**What you have to do**
As you work through the listing below, copy each line exactly and drop the images.

**Exercise input**
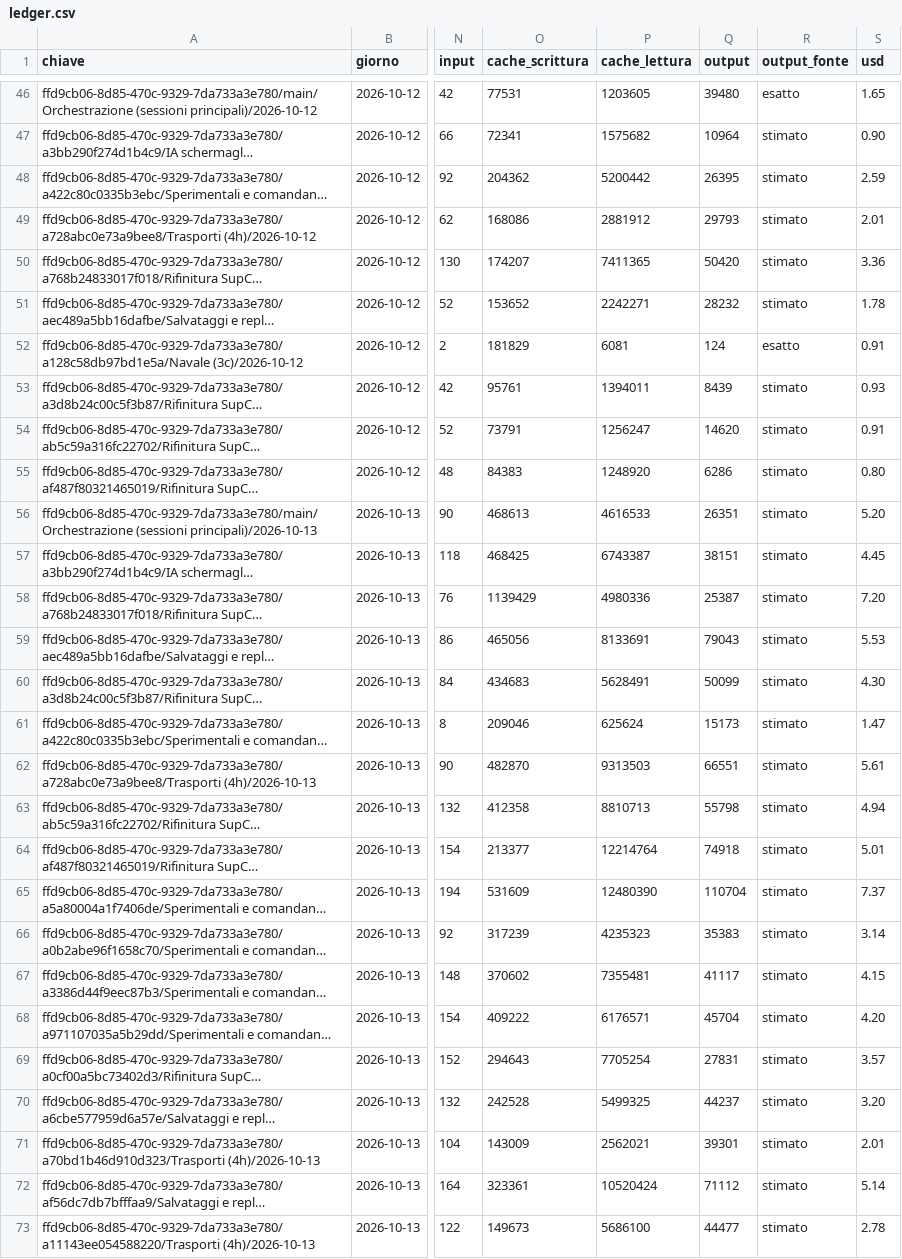
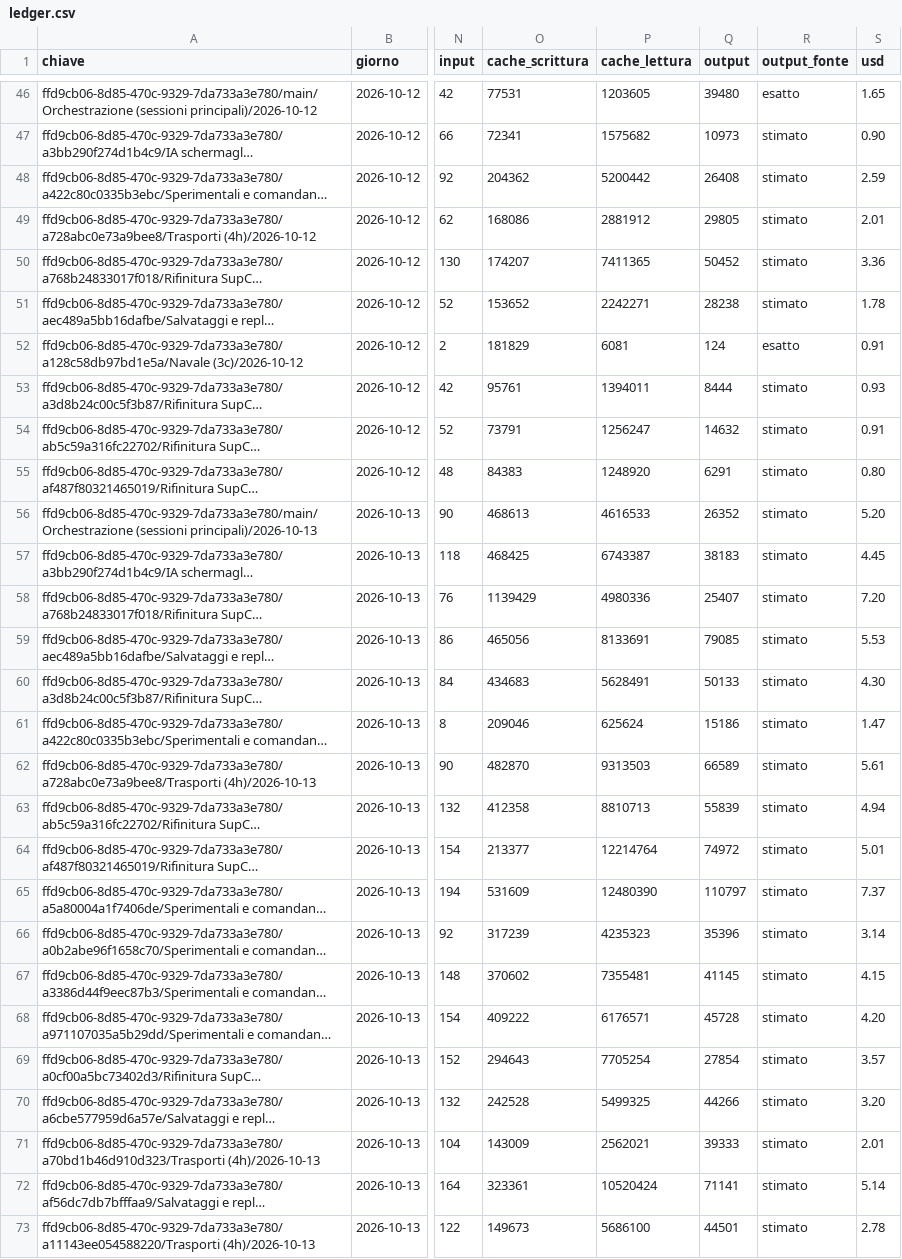
Before and after one commit to mar-robba/SupremeCommanderRecreatedFromSchrachAndBetter, a CSV file: docs/tokens/ledger.csv, drawn as a sheet; only a part is shown, gaps mark what is left out; long unchanged cells end in …; the diff covers the shown part only; the diff names each change by its address in the sheet, - before the commit and + after, or states it on an @@ line.

```diff
--- a/docs/tokens/ledger.csv
+++ b/docs/tokens/ledger.csv
-Q47 (output): 10964
+Q47 (output): 10973
-Q48 (output): 26395
+Q48 (output): 26408
-Q49 (output): 29793
+Q49 (output): 29805
-Q50 (output): 50420
+Q50 (output): 50452
-Q51 (output): 28232
+Q51 (output): 28238
-Q53 (output): 8439
+Q53 (output): 8444
-Q54 (output): 14620
+Q54 (output): 14632
-Q55 (output): 6286
+Q55 (output): 6291
-Q56 (output): 26351
+Q56 (output): 26352
-Q57 (output): 38151
+Q57 (output): 38183
-Q58 (output): 25387
+Q58 (output): 25407
-Q59 (output): 79043
+Q59 (output): 79085
-Q60 (output): 50099
+Q60 (output): 50133
-Q61 (output): 15173
+Q61 (output): 15186
-Q62 (output): 66551
+Q62 (output): 66589
-Q63 (output): 55798
+Q63 (output): 55839
-Q64 (output): 74918
+Q64 (output): 74972
-Q65 (output): 110704
+Q65 (output): 110797
-Q66 (output): 35383
+Q66 (output): 35396
-Q67 (output): 41117
+Q67 (output): 41145
-Q68 (output): 45704
+Q68 (output): 45728
-Q69 (output): 27831
+Q69 (output): 27854
-Q70 (output): 44237
+Q70 (output): 44266
-Q71 (output): 39301
+Q71 (output): 39333
-Q72 (output): 71112
+Q72 (output): 71141
-Q73 (output): 44477
+Q73 (output): 44501
```
Also changed, not shown: 103 edited cells elsewhere in this file, 5 other files.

**Reply to the task**
Before and after one commit to mar-robba/SupremeCommanderRecreatedFromSchrachAndBetter, a CSV file: docs/tokens/ledger.csv, drawn as a sheet; only a part is shown, gaps mark what is left out; long unchanged cells end in …; the diff covers the shown part only; the diff names each change by its address in the sheet, - before the commit and + after, or states it on an @@ line.

```diff
--- a/docs/tokens/ledger.csv
+++ b/docs/tokens/ledger.csv
-Q47 (output): 10964
+Q47 (output): 10973
-Q48 (output): 26395
+Q48 (output): 26408
-Q49 (output): 29793
+Q49 (output): 29805
-Q50 (output): 50420
+Q50 (output): 50452
-Q51 (output): 28232
+Q51 (output): 28238
-Q53 (output): 8439
+Q53 (output): 8444
-Q54 (output): 14620
+Q54 (output): 14632
-Q55 (output): 6286
+Q55 (output): 6291
-Q56 (output): 26351
+Q56 (output): 26352
-Q57 (output): 38151
+Q57 (output): 38183
-Q58 (output): 25387
+Q58 (output): 25407
-Q59 (output): 79043
+Q59 (output): 79085
-Q60 (output): 50099
+Q60 (output): 50133
-Q61 (output): 15173
+Q61 (output): 15186
-Q62 (output): 66551
+Q62 (output): 66589
-Q63 (output): 55798
+Q63 (output): 55839
-Q64 (output): 74918
+Q64 (output): 74972
-Q65 (output): 110704
+Q65 (output): 110797
-Q66 (output): 35383
+Q66 (output): 35396
-Q67 (output): 41117
+Q67 (output): 41145
-Q68 (output): 45704
+Q68 (output): 45728
-Q69 (output): 27831
+Q69 (output): 27854
-Q70 (output): 44237
+Q70 (output): 44266
-Q71 (output): 39301
+Q71 (output): 39333
-Q72 (output): 71112
+Q72 (output): 71141
-Q73 (output): 44477
+Q73 (output): 44501
```
Also changed, not shown: 103 edited cells elsewhere in this file, 5 other files.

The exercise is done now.